**TASK INSTRUCTIONS:** The word "evHow" appears in some lines of the records below; state how many lines, and nothing else.

Web interface edit records:
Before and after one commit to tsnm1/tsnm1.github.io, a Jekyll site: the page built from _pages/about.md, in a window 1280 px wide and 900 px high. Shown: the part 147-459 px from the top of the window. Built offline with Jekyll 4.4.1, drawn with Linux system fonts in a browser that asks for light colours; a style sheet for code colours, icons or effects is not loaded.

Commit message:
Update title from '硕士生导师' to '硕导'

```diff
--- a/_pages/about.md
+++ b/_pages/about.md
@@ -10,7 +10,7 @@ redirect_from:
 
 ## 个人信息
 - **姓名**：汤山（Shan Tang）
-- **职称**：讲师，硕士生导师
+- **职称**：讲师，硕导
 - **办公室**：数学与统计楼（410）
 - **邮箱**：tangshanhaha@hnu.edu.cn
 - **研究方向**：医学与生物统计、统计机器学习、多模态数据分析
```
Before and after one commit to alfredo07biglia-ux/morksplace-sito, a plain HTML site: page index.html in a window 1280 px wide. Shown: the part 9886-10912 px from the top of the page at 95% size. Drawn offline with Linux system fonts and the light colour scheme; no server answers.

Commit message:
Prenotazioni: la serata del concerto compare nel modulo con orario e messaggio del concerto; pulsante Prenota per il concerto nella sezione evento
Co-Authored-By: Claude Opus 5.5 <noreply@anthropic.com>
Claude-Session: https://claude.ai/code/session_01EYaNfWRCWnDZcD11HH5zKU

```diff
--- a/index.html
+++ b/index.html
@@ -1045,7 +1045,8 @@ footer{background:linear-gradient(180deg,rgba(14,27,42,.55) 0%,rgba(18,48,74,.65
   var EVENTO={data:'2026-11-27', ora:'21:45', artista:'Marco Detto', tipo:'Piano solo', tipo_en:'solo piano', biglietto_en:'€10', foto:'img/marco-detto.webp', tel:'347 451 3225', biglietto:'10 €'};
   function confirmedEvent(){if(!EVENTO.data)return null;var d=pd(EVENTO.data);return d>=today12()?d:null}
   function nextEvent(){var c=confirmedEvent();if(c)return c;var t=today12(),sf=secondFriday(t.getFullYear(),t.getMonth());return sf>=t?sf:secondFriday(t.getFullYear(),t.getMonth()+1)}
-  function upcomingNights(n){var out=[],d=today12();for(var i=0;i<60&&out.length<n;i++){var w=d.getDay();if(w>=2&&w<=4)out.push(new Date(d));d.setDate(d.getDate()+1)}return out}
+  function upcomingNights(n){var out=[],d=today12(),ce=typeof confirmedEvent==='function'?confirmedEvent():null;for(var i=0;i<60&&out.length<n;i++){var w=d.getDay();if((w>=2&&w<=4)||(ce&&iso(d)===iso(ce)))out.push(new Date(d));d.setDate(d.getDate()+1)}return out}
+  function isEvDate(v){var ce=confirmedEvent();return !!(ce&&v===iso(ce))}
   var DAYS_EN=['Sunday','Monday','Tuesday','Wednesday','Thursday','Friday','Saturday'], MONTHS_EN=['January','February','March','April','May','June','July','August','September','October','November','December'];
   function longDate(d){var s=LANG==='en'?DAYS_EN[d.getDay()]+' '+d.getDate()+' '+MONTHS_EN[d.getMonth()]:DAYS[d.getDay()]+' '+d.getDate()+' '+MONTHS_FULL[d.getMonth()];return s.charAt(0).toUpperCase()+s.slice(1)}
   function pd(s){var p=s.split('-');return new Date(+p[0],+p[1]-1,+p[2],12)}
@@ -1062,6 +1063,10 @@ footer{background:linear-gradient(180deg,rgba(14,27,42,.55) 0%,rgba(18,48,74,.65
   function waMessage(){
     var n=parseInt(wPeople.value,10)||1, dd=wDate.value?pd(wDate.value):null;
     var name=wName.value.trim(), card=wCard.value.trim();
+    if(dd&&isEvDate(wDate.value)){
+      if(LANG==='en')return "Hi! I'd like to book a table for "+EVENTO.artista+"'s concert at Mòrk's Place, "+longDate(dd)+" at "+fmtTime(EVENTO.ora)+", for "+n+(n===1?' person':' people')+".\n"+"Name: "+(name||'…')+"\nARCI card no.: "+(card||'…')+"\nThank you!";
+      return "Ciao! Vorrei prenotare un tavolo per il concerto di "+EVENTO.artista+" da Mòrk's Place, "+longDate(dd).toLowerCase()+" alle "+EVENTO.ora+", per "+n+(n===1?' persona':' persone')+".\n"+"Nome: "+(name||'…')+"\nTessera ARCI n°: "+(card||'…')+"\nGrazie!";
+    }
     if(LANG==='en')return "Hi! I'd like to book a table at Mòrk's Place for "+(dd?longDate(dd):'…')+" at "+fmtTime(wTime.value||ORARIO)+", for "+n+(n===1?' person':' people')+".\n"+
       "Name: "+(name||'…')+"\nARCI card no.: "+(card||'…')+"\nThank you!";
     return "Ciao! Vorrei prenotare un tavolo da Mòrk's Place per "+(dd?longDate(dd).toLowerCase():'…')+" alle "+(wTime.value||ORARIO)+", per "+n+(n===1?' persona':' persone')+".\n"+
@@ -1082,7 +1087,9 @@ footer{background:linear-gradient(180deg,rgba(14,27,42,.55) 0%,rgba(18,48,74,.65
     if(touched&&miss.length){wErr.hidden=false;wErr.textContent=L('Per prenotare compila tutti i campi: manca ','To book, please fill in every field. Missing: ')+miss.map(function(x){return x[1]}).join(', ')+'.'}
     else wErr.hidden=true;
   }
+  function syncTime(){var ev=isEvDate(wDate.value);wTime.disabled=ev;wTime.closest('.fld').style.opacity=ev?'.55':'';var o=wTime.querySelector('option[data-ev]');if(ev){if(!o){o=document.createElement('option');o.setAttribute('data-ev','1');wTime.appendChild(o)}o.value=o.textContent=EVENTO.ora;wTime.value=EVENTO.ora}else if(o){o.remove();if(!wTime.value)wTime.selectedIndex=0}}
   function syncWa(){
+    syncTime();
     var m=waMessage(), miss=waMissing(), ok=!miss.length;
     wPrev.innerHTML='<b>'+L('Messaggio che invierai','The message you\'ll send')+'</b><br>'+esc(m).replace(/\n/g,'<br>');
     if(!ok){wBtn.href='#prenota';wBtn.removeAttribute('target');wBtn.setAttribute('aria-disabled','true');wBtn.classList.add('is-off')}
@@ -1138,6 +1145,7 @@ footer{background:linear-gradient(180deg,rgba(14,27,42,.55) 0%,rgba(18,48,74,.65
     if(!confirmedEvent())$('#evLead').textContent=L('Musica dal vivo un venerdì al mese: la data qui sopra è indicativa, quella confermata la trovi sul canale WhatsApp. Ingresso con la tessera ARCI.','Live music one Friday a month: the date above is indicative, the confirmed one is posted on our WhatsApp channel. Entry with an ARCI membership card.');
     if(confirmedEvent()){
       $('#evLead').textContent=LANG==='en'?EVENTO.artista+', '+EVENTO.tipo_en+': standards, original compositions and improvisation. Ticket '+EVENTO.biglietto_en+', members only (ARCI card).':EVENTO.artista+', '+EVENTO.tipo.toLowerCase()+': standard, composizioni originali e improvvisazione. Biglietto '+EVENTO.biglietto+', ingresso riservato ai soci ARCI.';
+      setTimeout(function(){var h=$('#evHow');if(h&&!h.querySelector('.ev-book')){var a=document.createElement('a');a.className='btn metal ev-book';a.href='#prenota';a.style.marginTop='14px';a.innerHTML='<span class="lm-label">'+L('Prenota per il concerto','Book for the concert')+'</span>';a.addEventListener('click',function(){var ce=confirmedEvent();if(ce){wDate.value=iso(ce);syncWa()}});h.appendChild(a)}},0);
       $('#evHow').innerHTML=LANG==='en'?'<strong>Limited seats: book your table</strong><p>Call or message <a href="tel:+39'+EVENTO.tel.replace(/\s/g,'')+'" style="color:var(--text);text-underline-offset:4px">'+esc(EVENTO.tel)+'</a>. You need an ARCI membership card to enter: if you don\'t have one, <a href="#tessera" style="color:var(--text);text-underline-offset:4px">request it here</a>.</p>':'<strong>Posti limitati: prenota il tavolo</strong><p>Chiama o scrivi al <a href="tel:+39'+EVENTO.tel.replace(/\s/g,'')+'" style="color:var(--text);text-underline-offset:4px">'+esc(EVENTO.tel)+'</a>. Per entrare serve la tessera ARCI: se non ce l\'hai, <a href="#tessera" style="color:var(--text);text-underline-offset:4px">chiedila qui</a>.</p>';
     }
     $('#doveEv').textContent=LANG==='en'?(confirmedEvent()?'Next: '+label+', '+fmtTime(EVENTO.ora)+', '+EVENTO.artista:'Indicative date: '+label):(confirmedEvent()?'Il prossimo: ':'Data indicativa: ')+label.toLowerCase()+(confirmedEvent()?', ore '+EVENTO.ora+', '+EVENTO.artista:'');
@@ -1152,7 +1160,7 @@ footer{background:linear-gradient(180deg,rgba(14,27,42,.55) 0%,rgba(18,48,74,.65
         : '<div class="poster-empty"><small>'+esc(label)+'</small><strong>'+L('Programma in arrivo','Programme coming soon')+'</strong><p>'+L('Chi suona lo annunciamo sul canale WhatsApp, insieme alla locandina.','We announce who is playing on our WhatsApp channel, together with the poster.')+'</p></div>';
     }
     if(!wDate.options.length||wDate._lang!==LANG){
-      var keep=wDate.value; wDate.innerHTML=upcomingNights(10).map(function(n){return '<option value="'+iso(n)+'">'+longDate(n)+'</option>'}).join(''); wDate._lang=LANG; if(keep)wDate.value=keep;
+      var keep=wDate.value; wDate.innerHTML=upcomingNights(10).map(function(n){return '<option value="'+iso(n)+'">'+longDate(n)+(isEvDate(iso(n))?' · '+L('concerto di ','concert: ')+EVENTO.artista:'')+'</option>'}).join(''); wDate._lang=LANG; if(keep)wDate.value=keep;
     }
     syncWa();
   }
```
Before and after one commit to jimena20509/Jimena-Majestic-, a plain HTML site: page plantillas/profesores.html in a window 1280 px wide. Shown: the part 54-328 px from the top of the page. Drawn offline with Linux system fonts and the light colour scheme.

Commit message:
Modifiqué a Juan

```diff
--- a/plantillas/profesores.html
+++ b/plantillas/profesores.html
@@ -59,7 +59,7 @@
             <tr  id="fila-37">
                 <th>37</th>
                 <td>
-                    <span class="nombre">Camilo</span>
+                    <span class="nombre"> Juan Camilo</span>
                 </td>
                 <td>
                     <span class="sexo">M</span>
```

**ANSWER TO THIS PROBLEM:** 2